____ Data records

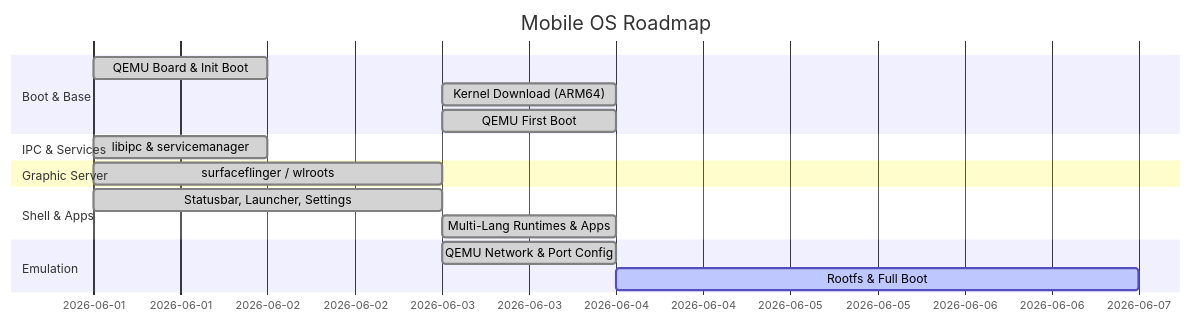
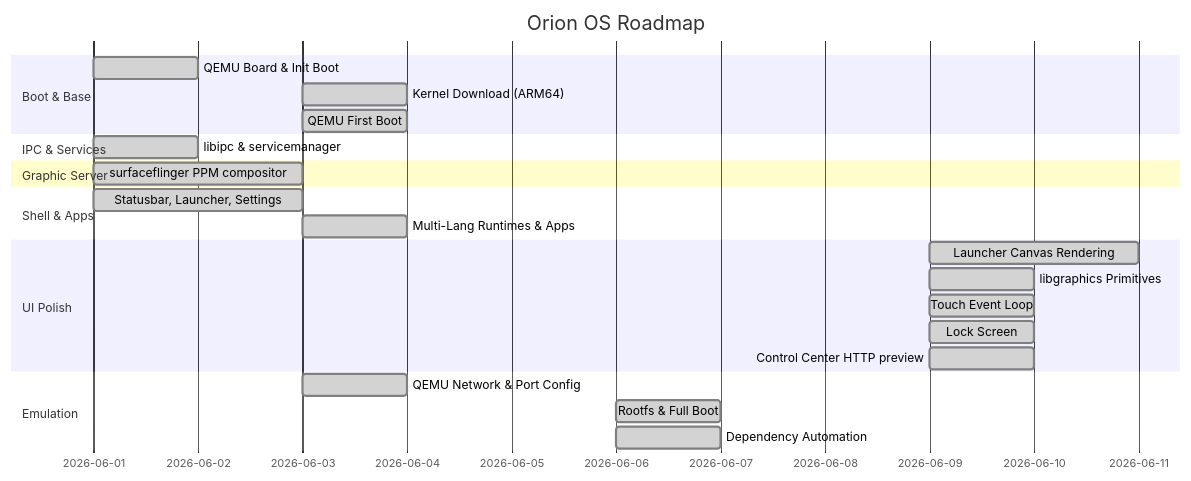
The diagram in progress.md (mc-simon-cd/mobil_os), drawn with Mermaid before and after one commit. The commit also changed other lines of this file and 115 other files, not shown here.

````diff
--- a/progress.md
+++ b/progress.md
@@ -9,19 +9,26 @@
 ```mermaid
 gantt
-    title Mobile OS Roadmap
+    title Orion OS Roadmap
     dateFormat  YYYY-MM-DD
     section Boot & Base
     QEMU Board & Init Boot        :done, 2026-06-01, 1d
     Kernel Download (ARM64)       :done, 2026-06-03, 1d
     QEMU First Boot               :done, 2026-06-03, 1d
     section IPC & Services
     libipc & servicemanager       :done, 2026-06-01, 1d
     section Graphic Server
-    surfaceflinger / wlroots     :done, 2026-06-01, 2d
+    surfaceflinger PPM compositor :done, 2026-06-01, 2d
     section Shell & Apps
     Statusbar, Launcher, Settings :done, 2026-06-01, 2d
     Multi-Lang Runtimes & Apps    :done, 2026-06-03, 1d
+    section UI Polish
+    Launcher Canvas Rendering     :done, 2026-06-09, 2d
+    libgraphics Primitives        :done, 2026-06-09, 1d
+    Touch Event Loop              :done, 2026-06-09, 1d
+    Lock Screen                   :done, 2026-06-09, 1d
+    Control Center HTTP preview   :done, 2026-06-09, 1d
     section Emulation
     QEMU Network & Port Config    :done, 2026-06-03, 1d
-    Rootfs & Full Boot            :active, 2026-06-04, 3d
+    Rootfs & Full Boot            :done, 2026-06-06, 1d
+    Dependency Automation         :done, 2026-06-06, 1d
 ```
````
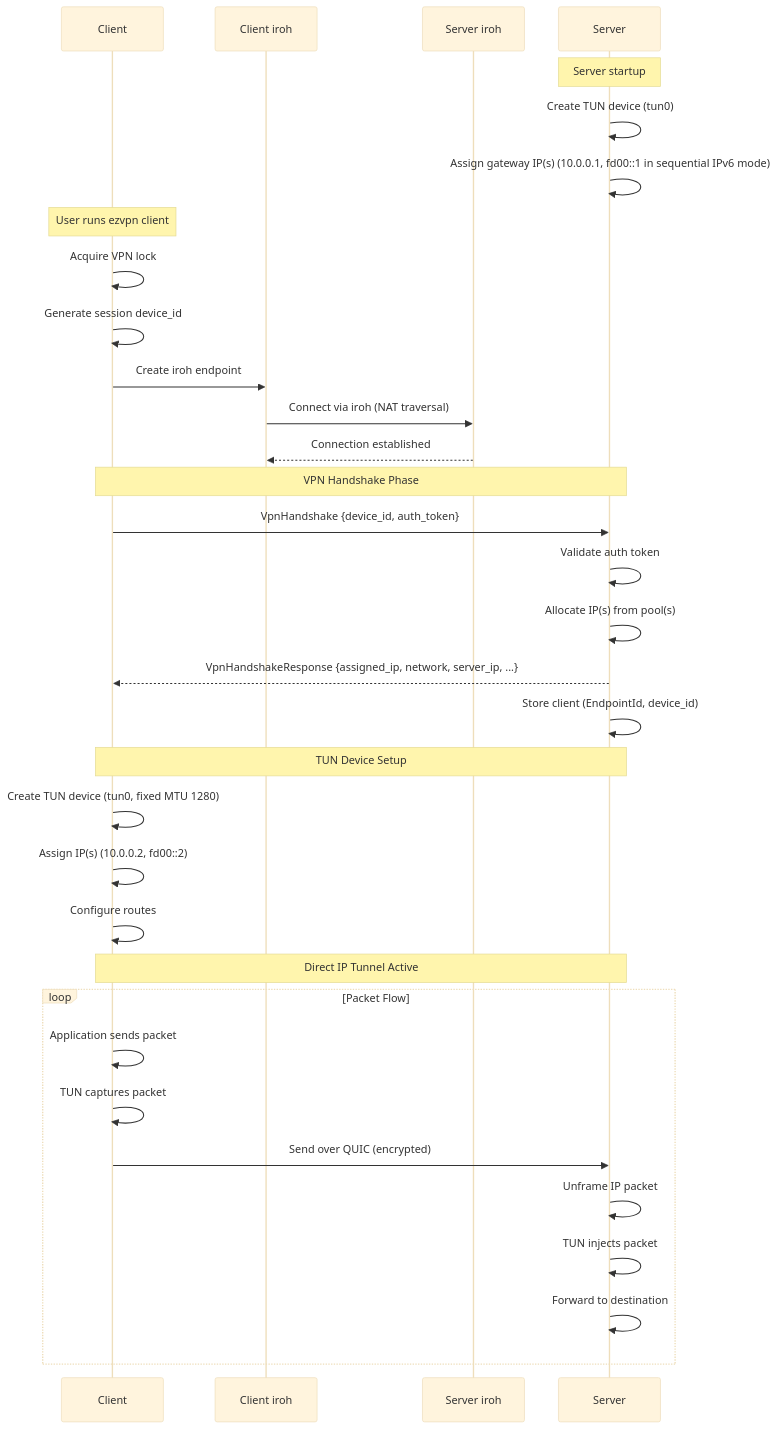
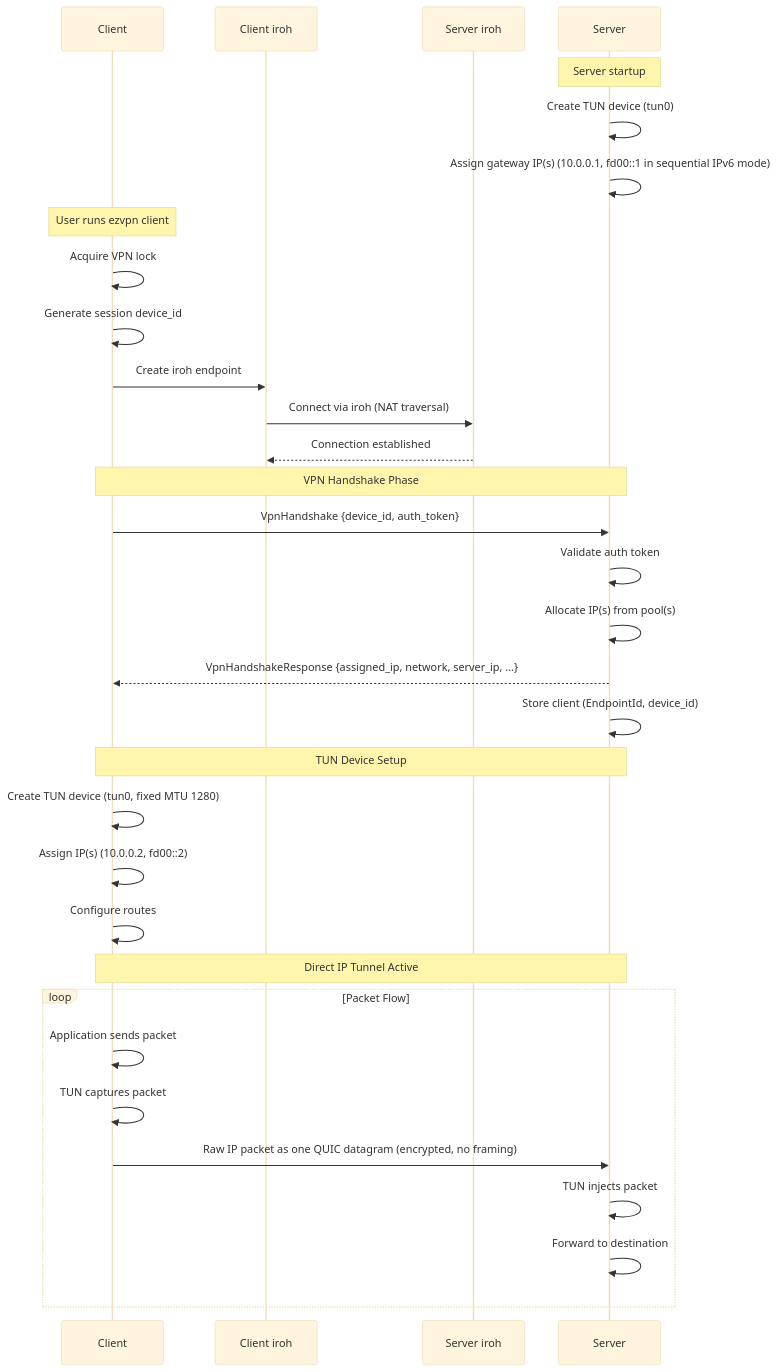
One commit to flexaccessdev/ezvpn changed the third of 6 diagrams in docs/Architecture.md. Above: the diagram before and after it, drawn with Mermaid (base theme). The commit also changed 2 other files, not shown here.

Commit message:
Fix review findings: unordered datagram semantics in test and docs
- Sort received sequences in the backpressure test before asserting;
  datagram ordering is not part of the no-eviction guarantee.
- Update the Architecture.md connection-flow diagram to show raw IP
  packets as unframed QUIC datagrams instead of the old framed steps.
- Correct README setup-log note: only local GSO status is logged; GSO
  is never negotiated.

````diff
--- a/docs/Architecture.md
+++ b/docs/Architecture.md
@@ -108,41 +108,40 @@
 ```mermaid
 sequenceDiagram
     participant C as Client
     participant CI as Client iroh
     participant SI as Server iroh
     participant S as Server
 
     Note over S: Server startup
     S->>S: Create TUN device (tun0)
     S->>S: Assign gateway IP(s) (10.0.0.1, fd00::1 in sequential IPv6 mode)
 
     Note over C: User runs ezvpn client
     C->>C: Acquire VPN lock
     C->>C: Generate session device_id
     C->>CI: Create iroh endpoint
 
     CI->>SI: Connect via iroh (NAT traversal)
     SI-->>CI: Connection established
 
     Note over C,S: VPN Handshake Phase
     C->>S: VpnHandshake {device_id, auth_token}
     S->>S: Validate auth token
     S->>S: Allocate IP(s) from pool(s)
     S-->>C: VpnHandshakeResponse {assigned_ip, network, server_ip, ...}
     S->>S: Store client (EndpointId, device_id)
 
     Note over C,S: TUN Device Setup
     C->>C: Create TUN device (tun0, fixed MTU 1280)
     C->>C: Assign IP(s) (10.0.0.2, fd00::2)
     C->>C: Configure routes
 
     Note over C,S: Direct IP Tunnel Active
     loop Packet Flow
         C->>C: Application sends packet
         C->>C: TUN captures packet
-        C->>S: Send over QUIC (encrypted)
-        S->>S: Unframe IP packet
+        C->>S: Raw IP packet as one QUIC datagram (encrypted, no framing)
         S->>S: TUN injects packet
         S->>S: Forward to destination
     end
 ```
````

________

**Activity**:
Nothing but the records, repeated exactly and stripped of pictures, should appear in the answer.

**Output for this exercise**:
The diagram in progress.md (mc-simon-cd/mobil_os), drawn with Mermaid before and after one commit. The commit also changed other lines of this file and 115 other files, not shown here.

````diff
--- a/progress.md
+++ b/progress.md
@@ -9,19 +9,26 @@
 ```mermaid
 gantt
-    title Mobile OS Roadmap
+    title Orion OS Roadmap
     dateFormat  YYYY-MM-DD
     section Boot & Base
     QEMU Board & Init Boot        :done, 2026-06-01, 1d
     Kernel Download (ARM64)       :done, 2026-06-03, 1d
     QEMU First Boot               :done, 2026-06-03, 1d
     section IPC & Services
     libipc & servicemanager       :done, 2026-06-01, 1d
     section Graphic Server
-    surfaceflinger / wlroots     :done, 2026-06-01, 2d
+    surfaceflinger PPM compositor :done, 2026-06-01, 2d
     section Shell & Apps
     Statusbar, Launcher, Settings :done, 2026-06-01, 2d
     Multi-Lang Runtimes & Apps    :done, 2026-06-03, 1d
+    section UI Polish
+    Launcher Canvas Rendering     :done, 2026-06-09, 2d
+    libgraphics Primitives        :done, 2026-06-09, 1d
+    Touch Event Loop              :done, 2026-06-09, 1d
+    Lock Screen                   :done, 2026-06-09, 1d
+    Control Center HTTP preview   :done, 2026-06-09, 1d
     section Emulation
     QEMU Network & Port Config    :done, 2026-06-03, 1d
-    Rootfs & Full Boot            :active, 2026-06-04, 3d
+    Rootfs & Full Boot            :done, 2026-06-06, 1d
+    Dependency Automation         :done, 2026-06-06, 1d
 ```
````
One commit to flexaccessdev/ezvpn changed the third of 6 diagrams in docs/Architecture.md. Above: the diagram before and after it, drawn with Mermaid (base theme). The commit also changed 2 other files, not shown here.

Commit message:
Fix review findings: unordered datagram semantics in test and docs
- Sort received sequences in the backpressure test before asserting;
  datagram ordering is not part of the no-eviction guarantee.
- Update the Architecture.md connection-flow diagram to show raw IP
  packets as unframed QUIC datagrams instead of the old framed steps.
- Correct README setup-log note: only local GSO status is logged; GSO
  is never negotiated.

````diff
--- a/docs/Architecture.md
+++ b/docs/Architecture.md
@@ -108,41 +108,40 @@
 ```mermaid
 sequenceDiagram
     participant C as Client
     participant CI as Client iroh
     participant SI as Server iroh
     participant S as Server
 
     Note over S: Server startup
     S->>S: Create TUN device (tun0)
     S->>S: Assign gateway IP(s) (10.0.0.1, fd00::1 in sequential IPv6 mode)
 
     Note over C: User runs ezvpn client
     C->>C: Acquire VPN lock
     C->>C: Generate session device_id
     C->>CI: Create iroh endpoint
 
     CI->>SI: Connect via iroh (NAT traversal)
     SI-->>CI: Connection established
 
     Note over C,S: VPN Handshake Phase
     C->>S: VpnHandshake {device_id, auth_token}
     S->>S: Validate auth token
     S->>S: Allocate IP(s) from pool(s)
     S-->>C: VpnHandshakeResponse {assigned_ip, network, server_ip, ...}
     S->>S: Store client (EndpointId, device_id)
 
     Note over C,S: TUN Device Setup
     C->>C: Create TUN device (tun0, fixed MTU 1280)
     C->>C: Assign IP(s) (10.0.0.2, fd00::2)
     C->>C: Configure routes
 
     Note over C,S: Direct IP Tunnel Active
     loop Packet Flow
         C->>C: Application sends packet
         C->>C: TUN captures packet
-        C->>S: Send over QUIC (encrypted)
-        S->>S: Unframe IP packet
+        C->>S: Raw IP packet as one QUIC datagram (encrypted, no framing)
         S->>S: TUN injects packet
         S->>S: Forward to destination
     end
 ```
````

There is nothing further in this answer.